New building alongside existing. Total cost (option Y2): £2,324,500. End value: £657,000. Grant required to bridge deficit: £1,667,500.
A new building is proposed along the back of pavement edge, straddling the change of level between Market Street and the Warehouse / canal basin.
There are two alternative forms for the new building - a parallel-sided box, parallel to the back of pavement (Option Y1), or a wedge-shaped box with its west wall along the back of pavement and its east wall parallel to the Warehouse elevation (Option Y2). In both cases, the uses inside are library on the upper/street level, and commercial on the lower level. The commercial space could be offices or leisure-related retail (bike hire, etc), in single tenancy or as lock-up units.
The Warehouse in Option Y has a café in the northwest corner as for Option X, and either offices or the 3-bed 6-person holiday apartment on the first floor, entered from the northwest corner.
The level of public access provided in this scheme may assist in securing
grant funding - i.e. library and holiday let uses.
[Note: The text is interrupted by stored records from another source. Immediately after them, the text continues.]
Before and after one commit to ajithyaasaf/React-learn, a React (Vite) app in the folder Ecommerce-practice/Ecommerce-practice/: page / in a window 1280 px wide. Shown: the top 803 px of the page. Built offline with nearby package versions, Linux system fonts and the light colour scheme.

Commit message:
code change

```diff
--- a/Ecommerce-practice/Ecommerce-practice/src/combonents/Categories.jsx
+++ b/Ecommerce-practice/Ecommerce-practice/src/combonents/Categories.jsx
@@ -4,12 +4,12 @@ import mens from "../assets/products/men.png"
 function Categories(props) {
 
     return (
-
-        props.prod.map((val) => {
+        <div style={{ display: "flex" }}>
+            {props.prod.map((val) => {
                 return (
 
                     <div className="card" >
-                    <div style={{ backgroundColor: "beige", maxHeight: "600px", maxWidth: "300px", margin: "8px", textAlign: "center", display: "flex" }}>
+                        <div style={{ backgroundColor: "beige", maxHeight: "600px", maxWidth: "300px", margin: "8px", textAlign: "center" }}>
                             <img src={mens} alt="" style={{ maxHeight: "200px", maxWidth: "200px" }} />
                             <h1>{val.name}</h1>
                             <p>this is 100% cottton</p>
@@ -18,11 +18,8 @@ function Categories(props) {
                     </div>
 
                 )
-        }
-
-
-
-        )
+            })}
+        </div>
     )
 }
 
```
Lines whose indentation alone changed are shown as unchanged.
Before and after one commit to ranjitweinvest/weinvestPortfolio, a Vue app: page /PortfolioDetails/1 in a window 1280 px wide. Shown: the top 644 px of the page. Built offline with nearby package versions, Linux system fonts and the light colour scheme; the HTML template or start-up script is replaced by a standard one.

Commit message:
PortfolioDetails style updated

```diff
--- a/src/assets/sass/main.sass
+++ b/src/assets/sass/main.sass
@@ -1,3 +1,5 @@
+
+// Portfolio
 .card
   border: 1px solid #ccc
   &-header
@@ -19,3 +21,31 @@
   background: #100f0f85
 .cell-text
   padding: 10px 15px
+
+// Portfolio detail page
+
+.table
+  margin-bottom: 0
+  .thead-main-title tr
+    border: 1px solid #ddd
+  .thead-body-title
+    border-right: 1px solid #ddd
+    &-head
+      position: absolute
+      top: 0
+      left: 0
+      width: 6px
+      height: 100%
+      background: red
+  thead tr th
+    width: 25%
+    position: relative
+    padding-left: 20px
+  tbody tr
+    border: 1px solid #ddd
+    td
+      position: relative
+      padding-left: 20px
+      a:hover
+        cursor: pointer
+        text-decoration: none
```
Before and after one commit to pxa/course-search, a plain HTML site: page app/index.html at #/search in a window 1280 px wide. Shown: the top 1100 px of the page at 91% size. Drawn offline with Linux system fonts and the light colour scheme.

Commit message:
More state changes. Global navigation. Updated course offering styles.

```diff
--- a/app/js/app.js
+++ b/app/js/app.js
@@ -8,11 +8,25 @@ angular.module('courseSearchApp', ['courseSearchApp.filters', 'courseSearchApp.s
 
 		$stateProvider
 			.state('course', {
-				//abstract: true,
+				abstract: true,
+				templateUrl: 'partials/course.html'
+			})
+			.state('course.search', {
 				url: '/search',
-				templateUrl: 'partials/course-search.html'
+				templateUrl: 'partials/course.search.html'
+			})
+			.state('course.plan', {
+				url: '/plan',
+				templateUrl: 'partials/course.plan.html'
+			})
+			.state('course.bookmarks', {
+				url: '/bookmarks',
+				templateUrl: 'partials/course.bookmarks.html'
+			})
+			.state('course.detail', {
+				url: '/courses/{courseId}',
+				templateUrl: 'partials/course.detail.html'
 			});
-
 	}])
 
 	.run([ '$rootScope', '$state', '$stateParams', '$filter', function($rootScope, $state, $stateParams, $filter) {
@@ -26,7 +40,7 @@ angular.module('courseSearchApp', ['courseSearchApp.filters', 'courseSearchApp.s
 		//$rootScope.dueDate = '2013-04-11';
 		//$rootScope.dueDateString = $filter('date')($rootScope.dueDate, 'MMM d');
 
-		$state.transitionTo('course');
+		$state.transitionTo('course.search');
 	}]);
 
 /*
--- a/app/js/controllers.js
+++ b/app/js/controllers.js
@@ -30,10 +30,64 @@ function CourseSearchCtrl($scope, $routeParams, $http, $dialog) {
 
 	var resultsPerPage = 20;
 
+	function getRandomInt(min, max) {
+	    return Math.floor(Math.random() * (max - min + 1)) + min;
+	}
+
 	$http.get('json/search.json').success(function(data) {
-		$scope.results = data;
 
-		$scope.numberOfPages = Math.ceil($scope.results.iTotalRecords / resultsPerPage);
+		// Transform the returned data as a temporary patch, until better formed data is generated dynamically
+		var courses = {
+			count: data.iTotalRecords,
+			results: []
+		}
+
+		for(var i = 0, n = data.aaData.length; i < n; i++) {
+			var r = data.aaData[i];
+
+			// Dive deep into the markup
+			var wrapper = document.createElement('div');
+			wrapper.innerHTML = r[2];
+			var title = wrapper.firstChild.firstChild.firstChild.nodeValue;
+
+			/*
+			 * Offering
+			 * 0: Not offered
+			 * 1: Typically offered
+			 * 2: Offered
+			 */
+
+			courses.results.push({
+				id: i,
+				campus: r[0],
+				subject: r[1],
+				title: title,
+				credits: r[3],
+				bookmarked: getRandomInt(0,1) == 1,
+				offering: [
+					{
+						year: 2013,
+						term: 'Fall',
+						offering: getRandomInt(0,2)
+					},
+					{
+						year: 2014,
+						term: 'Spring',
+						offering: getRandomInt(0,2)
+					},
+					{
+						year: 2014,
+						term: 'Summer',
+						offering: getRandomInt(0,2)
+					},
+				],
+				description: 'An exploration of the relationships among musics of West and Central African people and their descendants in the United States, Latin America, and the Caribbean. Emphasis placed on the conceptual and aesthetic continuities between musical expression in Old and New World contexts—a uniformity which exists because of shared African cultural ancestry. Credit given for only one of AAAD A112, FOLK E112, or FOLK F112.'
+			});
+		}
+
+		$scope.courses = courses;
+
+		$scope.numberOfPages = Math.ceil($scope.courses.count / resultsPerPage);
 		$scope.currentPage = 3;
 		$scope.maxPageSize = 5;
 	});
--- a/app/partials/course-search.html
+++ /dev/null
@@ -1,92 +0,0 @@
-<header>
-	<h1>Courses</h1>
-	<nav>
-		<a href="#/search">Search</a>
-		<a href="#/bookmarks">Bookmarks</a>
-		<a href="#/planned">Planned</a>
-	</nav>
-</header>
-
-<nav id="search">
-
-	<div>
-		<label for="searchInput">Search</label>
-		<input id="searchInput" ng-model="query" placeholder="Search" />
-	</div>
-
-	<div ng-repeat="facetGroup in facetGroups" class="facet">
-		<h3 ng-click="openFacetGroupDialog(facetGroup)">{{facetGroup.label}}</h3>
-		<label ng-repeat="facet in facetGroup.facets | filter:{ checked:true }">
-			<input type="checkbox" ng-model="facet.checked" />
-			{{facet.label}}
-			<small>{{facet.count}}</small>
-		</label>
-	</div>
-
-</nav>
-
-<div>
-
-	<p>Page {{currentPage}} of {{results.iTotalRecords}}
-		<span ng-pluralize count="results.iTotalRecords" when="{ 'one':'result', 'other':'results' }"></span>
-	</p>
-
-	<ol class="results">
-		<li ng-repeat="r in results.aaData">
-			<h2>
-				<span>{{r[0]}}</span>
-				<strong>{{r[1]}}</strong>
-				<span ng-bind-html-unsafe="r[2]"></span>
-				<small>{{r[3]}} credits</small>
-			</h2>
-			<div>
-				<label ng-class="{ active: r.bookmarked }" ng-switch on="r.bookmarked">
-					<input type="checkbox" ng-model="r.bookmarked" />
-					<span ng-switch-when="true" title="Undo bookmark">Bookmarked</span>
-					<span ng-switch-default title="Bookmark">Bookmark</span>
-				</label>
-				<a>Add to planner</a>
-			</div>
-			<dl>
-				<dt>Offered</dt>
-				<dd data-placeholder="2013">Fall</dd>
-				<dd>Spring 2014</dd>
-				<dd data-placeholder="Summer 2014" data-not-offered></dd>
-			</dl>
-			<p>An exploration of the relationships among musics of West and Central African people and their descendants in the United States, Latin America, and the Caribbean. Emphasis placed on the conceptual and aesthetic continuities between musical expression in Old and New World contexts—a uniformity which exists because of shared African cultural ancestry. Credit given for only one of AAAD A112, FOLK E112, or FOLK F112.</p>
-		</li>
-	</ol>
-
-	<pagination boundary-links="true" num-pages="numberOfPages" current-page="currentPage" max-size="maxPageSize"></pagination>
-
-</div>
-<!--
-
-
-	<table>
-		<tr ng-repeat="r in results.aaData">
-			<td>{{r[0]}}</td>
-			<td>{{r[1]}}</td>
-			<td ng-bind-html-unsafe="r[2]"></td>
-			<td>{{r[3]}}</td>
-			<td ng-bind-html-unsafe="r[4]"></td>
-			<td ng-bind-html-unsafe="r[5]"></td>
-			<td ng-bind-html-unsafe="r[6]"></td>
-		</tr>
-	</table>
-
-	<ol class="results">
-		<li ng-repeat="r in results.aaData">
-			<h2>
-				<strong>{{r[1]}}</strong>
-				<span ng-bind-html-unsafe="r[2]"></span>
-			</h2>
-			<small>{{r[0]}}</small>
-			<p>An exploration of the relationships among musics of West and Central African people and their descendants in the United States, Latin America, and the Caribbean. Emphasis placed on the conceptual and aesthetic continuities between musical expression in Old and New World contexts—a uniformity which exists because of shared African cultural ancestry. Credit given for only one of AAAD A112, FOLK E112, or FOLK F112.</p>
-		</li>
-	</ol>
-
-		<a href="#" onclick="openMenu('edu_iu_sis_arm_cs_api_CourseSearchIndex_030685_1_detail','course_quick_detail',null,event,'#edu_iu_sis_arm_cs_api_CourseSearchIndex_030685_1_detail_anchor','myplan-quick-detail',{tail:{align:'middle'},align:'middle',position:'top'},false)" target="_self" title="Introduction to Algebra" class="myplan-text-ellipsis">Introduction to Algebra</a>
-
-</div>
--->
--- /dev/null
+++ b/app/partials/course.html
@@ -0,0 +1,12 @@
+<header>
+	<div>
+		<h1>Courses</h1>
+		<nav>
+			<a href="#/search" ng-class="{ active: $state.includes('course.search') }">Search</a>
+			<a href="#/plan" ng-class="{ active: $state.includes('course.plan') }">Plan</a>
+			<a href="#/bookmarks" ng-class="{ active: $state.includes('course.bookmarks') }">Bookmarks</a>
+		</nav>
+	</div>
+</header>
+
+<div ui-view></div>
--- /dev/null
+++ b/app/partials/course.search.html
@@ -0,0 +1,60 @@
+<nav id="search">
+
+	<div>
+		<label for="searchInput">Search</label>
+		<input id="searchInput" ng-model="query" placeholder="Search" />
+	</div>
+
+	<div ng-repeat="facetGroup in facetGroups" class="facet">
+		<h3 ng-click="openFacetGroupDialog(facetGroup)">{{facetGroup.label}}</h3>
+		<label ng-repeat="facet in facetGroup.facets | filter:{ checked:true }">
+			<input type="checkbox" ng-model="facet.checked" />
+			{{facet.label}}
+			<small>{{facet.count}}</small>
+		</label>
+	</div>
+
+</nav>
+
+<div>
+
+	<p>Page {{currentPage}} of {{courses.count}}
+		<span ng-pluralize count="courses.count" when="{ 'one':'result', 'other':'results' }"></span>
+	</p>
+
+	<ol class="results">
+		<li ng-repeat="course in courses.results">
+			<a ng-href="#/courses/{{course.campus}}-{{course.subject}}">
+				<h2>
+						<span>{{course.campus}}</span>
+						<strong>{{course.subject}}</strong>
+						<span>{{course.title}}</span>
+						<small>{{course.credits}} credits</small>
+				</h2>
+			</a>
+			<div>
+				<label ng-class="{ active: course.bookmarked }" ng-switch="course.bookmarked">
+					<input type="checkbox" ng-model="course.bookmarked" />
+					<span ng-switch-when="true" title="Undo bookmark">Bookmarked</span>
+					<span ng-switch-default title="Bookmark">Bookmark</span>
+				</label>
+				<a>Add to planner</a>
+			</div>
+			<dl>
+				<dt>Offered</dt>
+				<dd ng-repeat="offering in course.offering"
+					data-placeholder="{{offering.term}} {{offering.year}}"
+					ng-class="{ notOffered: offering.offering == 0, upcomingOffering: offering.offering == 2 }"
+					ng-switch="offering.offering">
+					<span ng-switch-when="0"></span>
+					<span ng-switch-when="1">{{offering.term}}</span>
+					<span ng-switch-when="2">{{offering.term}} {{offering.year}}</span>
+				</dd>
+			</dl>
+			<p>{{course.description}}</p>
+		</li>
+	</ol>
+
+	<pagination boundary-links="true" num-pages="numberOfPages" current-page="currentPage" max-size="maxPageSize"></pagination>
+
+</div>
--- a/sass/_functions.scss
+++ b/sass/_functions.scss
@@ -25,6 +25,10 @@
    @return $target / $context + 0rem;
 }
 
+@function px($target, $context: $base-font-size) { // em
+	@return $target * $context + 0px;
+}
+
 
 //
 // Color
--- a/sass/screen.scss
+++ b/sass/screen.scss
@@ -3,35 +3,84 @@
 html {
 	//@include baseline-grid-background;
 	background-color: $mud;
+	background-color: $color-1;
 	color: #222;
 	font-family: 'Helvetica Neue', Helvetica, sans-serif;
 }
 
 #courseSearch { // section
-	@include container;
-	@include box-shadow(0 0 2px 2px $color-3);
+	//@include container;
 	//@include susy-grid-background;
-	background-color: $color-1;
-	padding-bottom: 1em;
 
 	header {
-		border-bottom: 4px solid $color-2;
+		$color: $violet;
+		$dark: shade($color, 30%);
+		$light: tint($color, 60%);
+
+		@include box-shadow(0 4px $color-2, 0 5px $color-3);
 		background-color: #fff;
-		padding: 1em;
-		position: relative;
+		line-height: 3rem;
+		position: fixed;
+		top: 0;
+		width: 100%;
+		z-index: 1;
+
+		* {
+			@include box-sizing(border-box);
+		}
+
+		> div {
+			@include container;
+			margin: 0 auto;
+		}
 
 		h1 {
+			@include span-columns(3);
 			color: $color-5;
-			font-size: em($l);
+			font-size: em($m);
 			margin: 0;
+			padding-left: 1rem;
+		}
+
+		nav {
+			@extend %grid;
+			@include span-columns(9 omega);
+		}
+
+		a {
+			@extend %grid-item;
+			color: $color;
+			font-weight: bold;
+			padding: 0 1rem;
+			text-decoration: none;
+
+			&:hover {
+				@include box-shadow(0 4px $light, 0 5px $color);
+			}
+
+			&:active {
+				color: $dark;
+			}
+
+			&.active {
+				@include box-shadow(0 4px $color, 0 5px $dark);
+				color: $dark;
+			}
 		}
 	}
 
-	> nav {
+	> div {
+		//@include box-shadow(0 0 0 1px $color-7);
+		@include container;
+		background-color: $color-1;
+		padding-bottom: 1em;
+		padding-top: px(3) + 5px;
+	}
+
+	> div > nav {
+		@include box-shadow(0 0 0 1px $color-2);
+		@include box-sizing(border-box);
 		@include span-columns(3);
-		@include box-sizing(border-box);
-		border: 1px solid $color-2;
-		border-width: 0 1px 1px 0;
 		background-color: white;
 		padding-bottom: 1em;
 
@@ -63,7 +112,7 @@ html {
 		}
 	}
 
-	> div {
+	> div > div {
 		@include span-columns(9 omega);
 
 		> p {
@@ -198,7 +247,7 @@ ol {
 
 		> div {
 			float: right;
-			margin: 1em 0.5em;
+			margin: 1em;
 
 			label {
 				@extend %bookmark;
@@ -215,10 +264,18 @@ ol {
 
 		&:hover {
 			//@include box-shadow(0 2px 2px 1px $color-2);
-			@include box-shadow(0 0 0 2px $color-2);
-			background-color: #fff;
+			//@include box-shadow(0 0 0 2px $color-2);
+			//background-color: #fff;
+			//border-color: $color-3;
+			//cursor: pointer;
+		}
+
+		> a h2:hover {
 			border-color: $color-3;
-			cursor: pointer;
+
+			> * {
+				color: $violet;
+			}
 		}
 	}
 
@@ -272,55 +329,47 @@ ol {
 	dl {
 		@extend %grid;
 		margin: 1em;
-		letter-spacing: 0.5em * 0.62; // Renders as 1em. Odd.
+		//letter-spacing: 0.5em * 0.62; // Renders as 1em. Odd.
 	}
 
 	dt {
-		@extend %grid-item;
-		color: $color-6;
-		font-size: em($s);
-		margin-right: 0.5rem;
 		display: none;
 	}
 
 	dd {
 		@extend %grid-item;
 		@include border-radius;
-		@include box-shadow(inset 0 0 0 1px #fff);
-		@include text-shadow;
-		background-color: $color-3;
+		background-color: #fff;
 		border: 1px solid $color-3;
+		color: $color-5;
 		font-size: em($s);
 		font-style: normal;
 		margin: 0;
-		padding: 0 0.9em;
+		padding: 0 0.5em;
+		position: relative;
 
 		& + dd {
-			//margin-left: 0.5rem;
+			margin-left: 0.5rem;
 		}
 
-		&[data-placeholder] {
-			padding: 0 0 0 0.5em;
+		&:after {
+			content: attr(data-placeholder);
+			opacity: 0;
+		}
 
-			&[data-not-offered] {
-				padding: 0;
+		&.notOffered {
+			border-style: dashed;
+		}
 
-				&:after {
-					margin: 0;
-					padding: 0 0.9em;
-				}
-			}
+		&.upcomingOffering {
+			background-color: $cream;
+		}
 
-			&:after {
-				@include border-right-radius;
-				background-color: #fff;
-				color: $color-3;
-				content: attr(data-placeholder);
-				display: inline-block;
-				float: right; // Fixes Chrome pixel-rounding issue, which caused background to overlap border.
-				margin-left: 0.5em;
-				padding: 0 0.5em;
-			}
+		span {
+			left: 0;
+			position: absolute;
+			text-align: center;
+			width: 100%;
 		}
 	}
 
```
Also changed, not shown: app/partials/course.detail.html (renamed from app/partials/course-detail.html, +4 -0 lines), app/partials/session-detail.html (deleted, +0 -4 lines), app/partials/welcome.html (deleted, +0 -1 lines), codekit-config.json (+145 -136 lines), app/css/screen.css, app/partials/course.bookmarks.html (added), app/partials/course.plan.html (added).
The level of access into
the Warehouse cannot be specified, until the management of the space is
sorted out. A building preservation trust or community development trust
route may attract grant funding for the scheme as a whole, and with this
will come the requirement for some sort of programme for regular use of
the main Warehouse itself.
Side extension with glazed link. Total cost: £2,600,000. End value: £555,000. Grant requirement therefore: £2,045,000.
A two-storey attached extension along the full length of the Warehouse on the west side provides the opportunity for a landmark architectural solution. The ground floor at the south end offers a new public access to the Warehouse via a relocated public library, facilitating integrated public access to community facilities, exhibition and event space. The upper floor provides commercial office space, which, together with one unit at the rear of the ground floor and the first floor space at the north end of the Warehouse, offers flexible office space that will appeal to 'blue chip' businesses.
Finally, the design team has considered how to deal with the canal and the uneven wharf floors inside the Warehouse building, if it is to be used for 'market hall' type uses. The sketches show:
a) Floating Pontoon 'Floor'
A floating pontoon in the canal, that can be drawn out into the basin when the canal needs to be dredged of silt but is otherwise permanently fixed.
b) New Raised Floor with glass over canal
A floor structure on top of the wharf areas that continues over the canal (perhaps glazed in the middle so the water is visible, and somehow removable for dredging). The historic cobble and railway tracks would be protected but invisible, and the floor surface flat and safe for all kinds of uses.
c) Moored narrow boat as cafe/bar
A barge moored inside the building as a floating café in the canal - completely 'reversible', with no impact on the building.